Meredith Whitney has just written a piece noting a coming $2.7 Trillion credit line implosion in the credit card market with huge negative implications for most card holders and attending increases in the level of defaults. (See here.) Credit card defaults are already at 7.5% and growing almost hourly. And, this does not include the auto and boat loans that are also in the tank with the highest default rates in history. Again, are the reserve levels of 8-12% really adequate in the face of the consumer credit declines that appear to be growing much worse?

After looking at these numbers, it is amazing to hear these bankers talk seriously about returning the TARP money. I would think the real concern is whether the TARP money they already have is actually going to be enough.

Even more surprising is the huge recent move in their stock prices in the face of this virtual “perfect storm.” While these price moves have come off very low levels, that’s always true of pre-bankruptcy rallies. If these banks get nationalized and go through a pre-packaged bankruptcy of any kind, it can be assumed that their stock prices will be much closer to zero than where they are today.

Don’t forget: “Just because you’re paranoid - doesn’t necessarily mean you’re wrong.”

Given the $163 Trillion of derivatives and the lack of sufficient reserves these banks seem to be carrying, I think we have good reason to be paranoid. It remains to be seen - if we are wrong.

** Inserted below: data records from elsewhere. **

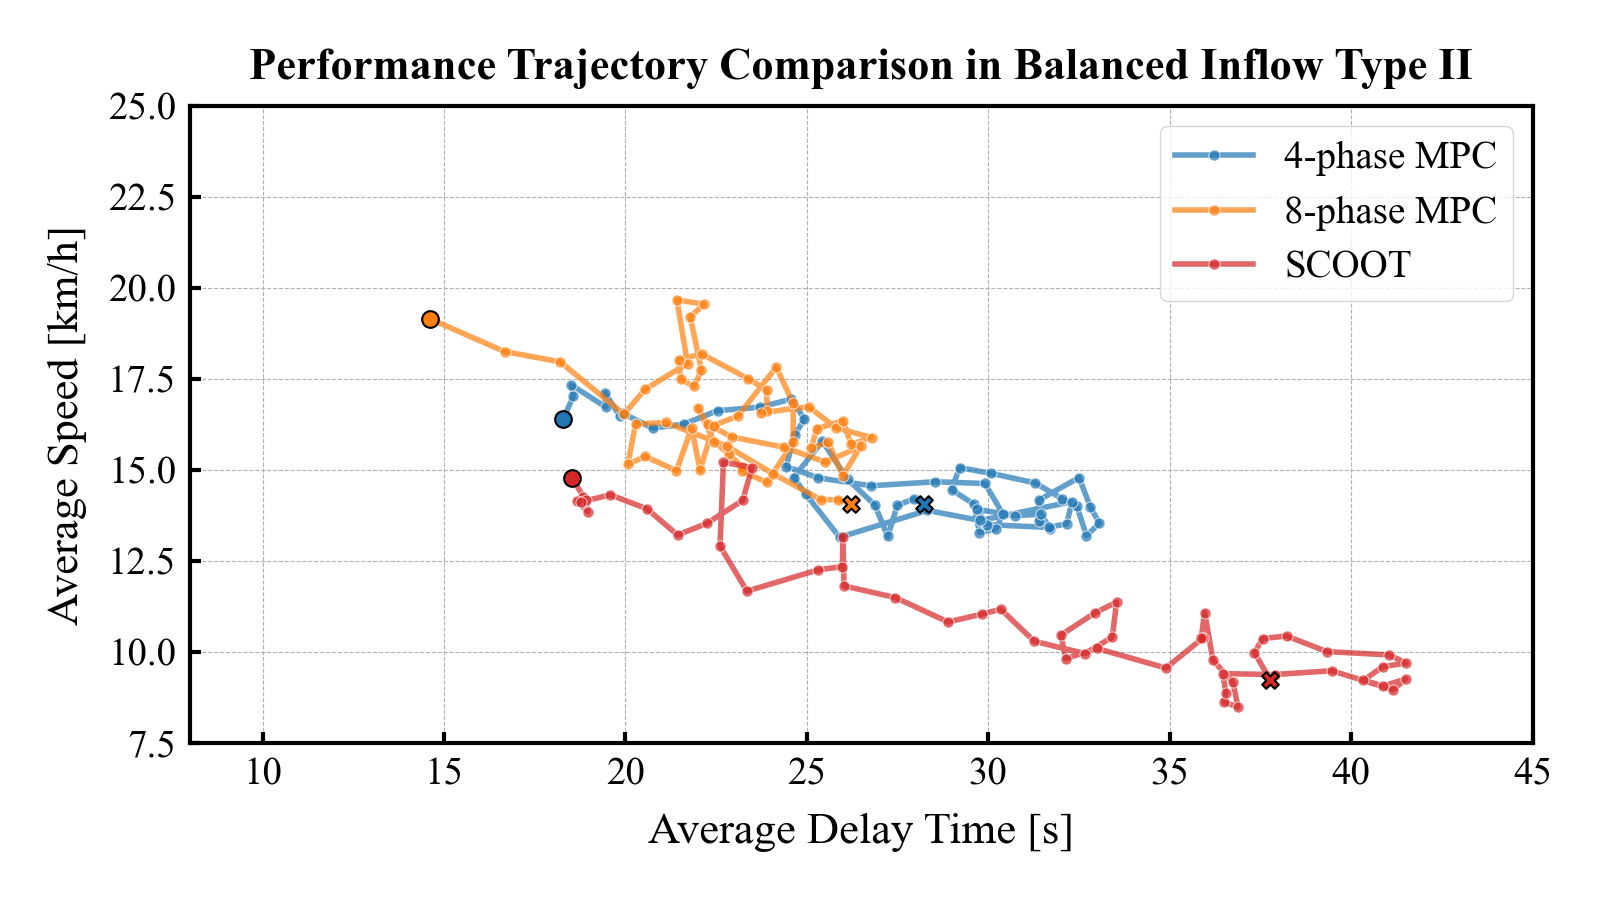
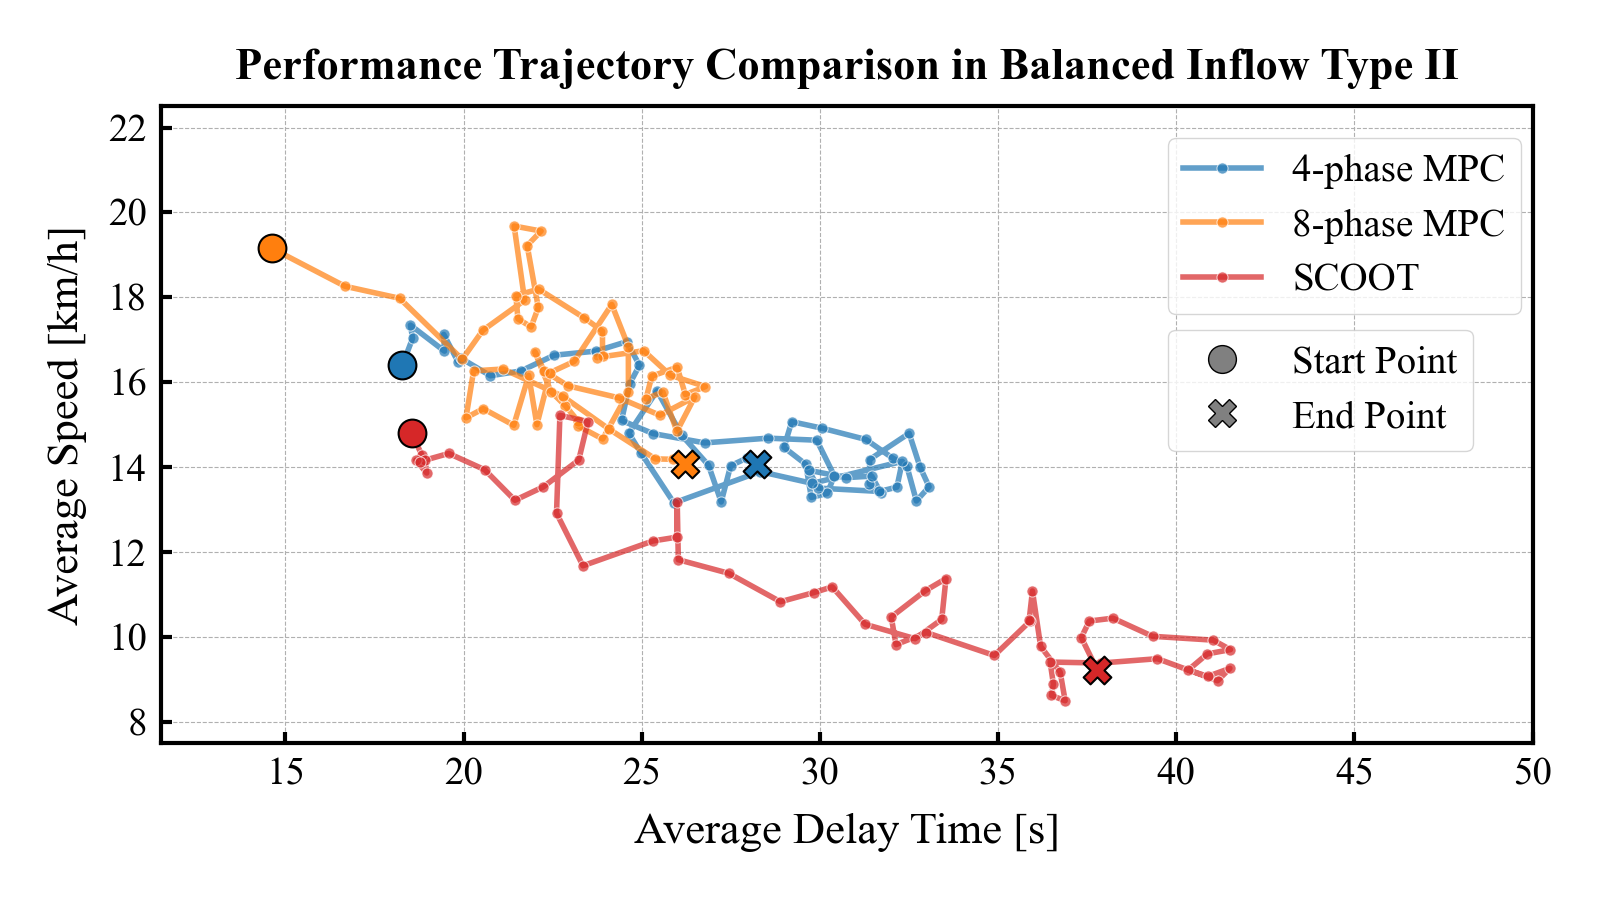
update figures

diff --git a/misc/analysis/performance_trajectory_plots/multiple_intersection/plot.py b/misc/analysis/performance_trajectory_plots/multiple_intersection/plot.py
@@ -4,6 +4,7 @@ root_dir_path = (Path(__file__).parent / '..' / '..' / '..' / '..').resolve()
 sys.path.append(str(root_dir_path))
 
 import matplotlib.pyplot as plt
+from matplotlib.lines import Line2D
 import seaborn as sns
 import pandas as pd
 import yaml
@@ -219,7 +220,34 @@ ax.set_xlabel(config_yaml['figure']['axis']['label'][config_yaml['target']['perf
 ax.set_xlim(left=config_yaml['figure']['axis']['xlim']['left'], right=config_yaml['figure']['axis']['xlim']['right'])
 ax.set_ylabel(config_yaml['figure']['axis']['label'][config_yaml['target']['performance_metrics']['y']])
 ax.set_ylim(bottom=config_yaml['figure']['axis']['ylim']['bottom'], top=config_yaml['figure']['axis']['ylim']['top'])
-ax.legend(title='')
+
+# 凡例用のカスタム要素を作成
+handles, labels = ax.get_legend_handles_labels()
+method_legend = ax.legend(
+    handles=handles, 
+    labels=labels, 
+    title='',
+    loc='upper left',
+    bbox_to_anchor=tuple(config_yaml['figure']['legend']['positions']['method']),
+)
+
+ax.add_artist(method_legend)
+
+point_elements = [
+    Line2D([0], [0], marker=config_yaml['figure']['marker']['shape']['start'], color='w', 
+           markerfacecolor='gray', markersize=config_yaml['figure']['marker']['size']['start'], 
+           markeredgecolor='black', label='Start Point'),
+    Line2D([0], [0], marker=config_yaml['figure']['marker']['shape']['end'], color='w', 
+           markerfacecolor='gray', markersize=config_yaml['figure']['marker']['size']['end'], 
+           markeredgecolor='black', label='End Point')
+]
+point_legend = ax.legend(
+    handles=point_elements, 
+    title='', 
+    loc='upper left',
+    bbox_to_anchor=tuple(config_yaml['figure']['legend']['positions']['point']),
+)
+
 fig.tight_layout()
 
 fig.savefig(save_dir_path / 'performance_trajectory.png', format='png')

In the spirit of full disclosure, this writer holds a modest short position in JPM - more out of respect for Jim Rogers than any stalwart personal courage.

Source: Derivatives: Just One Reason to Short the Banks